Voter ID

Texas
4:48 pm
Tue May 27, 2014

Amid Low Voter Turnout Overall, More Republicans Expected to Vote

Because of low voter turnout, few people came through the doors of the Austin Public Library's Carver Branch on May 27, 2014.
Veronica Zaragovia/KUT

Texas voters are deciding today who will be on the ballot in some high-profile elections in November. But few voters turn out in primary runoffs like this one.

Travis County Clerk Dana DeBeauvoir says she estimates a 6 or 7 percent turnout today.
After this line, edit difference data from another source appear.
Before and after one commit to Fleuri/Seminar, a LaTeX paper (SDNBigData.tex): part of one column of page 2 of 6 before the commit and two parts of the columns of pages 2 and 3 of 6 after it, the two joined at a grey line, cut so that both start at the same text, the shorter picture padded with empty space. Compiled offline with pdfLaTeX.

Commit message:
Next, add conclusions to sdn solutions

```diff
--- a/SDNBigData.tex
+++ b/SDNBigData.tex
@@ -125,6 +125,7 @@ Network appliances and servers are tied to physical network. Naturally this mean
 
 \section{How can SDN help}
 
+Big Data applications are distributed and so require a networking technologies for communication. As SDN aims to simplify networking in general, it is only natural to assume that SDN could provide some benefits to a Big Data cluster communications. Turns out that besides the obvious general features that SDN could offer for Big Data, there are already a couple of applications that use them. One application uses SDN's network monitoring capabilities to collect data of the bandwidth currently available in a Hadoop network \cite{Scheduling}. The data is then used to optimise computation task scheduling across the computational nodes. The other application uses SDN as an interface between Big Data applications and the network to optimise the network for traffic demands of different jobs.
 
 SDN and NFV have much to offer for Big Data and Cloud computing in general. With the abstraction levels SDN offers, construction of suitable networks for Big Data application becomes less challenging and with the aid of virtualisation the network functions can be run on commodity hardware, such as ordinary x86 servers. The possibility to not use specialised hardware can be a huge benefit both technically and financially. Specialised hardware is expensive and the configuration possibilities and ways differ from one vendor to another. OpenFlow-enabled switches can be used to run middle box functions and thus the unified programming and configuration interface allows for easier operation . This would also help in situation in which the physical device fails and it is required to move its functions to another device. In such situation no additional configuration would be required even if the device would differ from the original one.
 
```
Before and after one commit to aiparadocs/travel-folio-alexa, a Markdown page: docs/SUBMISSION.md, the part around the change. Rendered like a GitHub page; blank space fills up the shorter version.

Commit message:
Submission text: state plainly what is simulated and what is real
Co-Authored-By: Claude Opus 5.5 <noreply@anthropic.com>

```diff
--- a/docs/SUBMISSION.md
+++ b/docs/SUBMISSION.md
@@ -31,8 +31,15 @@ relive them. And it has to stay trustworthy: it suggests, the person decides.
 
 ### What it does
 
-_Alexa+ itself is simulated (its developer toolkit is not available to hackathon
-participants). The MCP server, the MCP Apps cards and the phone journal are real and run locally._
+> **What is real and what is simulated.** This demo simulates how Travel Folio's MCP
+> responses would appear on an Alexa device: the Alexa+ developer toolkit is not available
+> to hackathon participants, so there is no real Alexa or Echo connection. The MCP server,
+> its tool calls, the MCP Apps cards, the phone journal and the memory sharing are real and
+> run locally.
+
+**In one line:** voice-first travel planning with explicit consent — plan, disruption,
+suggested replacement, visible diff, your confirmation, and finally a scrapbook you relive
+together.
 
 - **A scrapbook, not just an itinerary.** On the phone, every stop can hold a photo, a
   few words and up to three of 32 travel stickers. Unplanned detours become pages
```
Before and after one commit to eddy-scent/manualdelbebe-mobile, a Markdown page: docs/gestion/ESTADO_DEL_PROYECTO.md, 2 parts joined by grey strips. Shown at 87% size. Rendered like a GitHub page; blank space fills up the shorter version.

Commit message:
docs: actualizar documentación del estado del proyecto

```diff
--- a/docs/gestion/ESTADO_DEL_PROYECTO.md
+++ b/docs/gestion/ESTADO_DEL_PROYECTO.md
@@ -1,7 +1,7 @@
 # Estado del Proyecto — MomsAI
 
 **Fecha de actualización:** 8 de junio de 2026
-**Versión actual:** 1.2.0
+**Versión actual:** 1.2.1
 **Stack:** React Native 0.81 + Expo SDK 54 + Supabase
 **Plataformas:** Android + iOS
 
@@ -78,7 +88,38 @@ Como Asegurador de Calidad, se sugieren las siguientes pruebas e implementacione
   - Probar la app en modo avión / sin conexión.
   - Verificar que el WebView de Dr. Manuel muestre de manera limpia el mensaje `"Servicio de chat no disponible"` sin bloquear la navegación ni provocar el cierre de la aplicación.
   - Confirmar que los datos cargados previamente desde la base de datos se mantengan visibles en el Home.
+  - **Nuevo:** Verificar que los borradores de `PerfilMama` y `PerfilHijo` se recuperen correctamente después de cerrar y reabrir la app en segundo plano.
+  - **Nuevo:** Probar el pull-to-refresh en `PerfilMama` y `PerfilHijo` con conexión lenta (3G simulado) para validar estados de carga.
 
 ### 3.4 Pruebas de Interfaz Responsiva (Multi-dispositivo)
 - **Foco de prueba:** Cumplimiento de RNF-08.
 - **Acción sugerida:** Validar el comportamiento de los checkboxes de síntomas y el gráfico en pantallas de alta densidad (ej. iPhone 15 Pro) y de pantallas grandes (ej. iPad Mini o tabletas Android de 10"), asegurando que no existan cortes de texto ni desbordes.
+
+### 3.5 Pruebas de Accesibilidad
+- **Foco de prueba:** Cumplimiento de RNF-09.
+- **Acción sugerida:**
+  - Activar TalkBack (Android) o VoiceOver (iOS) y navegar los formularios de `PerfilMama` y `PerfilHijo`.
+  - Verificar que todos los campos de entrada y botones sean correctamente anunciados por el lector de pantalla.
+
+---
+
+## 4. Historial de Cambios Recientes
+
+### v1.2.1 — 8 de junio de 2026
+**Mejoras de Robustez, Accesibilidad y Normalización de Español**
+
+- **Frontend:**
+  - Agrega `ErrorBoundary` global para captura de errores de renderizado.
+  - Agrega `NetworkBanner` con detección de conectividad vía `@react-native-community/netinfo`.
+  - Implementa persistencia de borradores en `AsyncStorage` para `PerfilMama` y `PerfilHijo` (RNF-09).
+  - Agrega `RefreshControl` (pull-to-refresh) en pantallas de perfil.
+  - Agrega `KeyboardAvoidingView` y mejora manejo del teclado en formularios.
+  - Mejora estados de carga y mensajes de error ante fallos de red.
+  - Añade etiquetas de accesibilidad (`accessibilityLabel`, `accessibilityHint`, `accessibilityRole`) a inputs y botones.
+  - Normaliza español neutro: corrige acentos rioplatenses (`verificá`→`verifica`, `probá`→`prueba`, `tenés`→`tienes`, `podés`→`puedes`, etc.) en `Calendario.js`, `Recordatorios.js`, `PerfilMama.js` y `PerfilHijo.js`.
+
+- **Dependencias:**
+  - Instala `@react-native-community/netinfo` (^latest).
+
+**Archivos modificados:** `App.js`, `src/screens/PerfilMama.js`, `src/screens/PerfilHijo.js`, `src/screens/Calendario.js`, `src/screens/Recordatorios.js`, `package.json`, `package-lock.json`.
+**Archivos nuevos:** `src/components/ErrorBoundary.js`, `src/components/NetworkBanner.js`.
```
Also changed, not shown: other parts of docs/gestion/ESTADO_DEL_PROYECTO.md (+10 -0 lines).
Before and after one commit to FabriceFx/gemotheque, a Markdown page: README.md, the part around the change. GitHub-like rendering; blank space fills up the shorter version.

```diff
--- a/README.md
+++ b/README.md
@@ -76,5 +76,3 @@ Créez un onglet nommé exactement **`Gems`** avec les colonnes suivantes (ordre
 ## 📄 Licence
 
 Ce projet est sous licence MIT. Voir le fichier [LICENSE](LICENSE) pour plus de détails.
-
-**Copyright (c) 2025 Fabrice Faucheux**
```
"It looks like by the time the day’s over, that the Republicans will probably have a little more of a turnout," DeBeauvoir said. "They seem to have a little more interesting set of races on their side."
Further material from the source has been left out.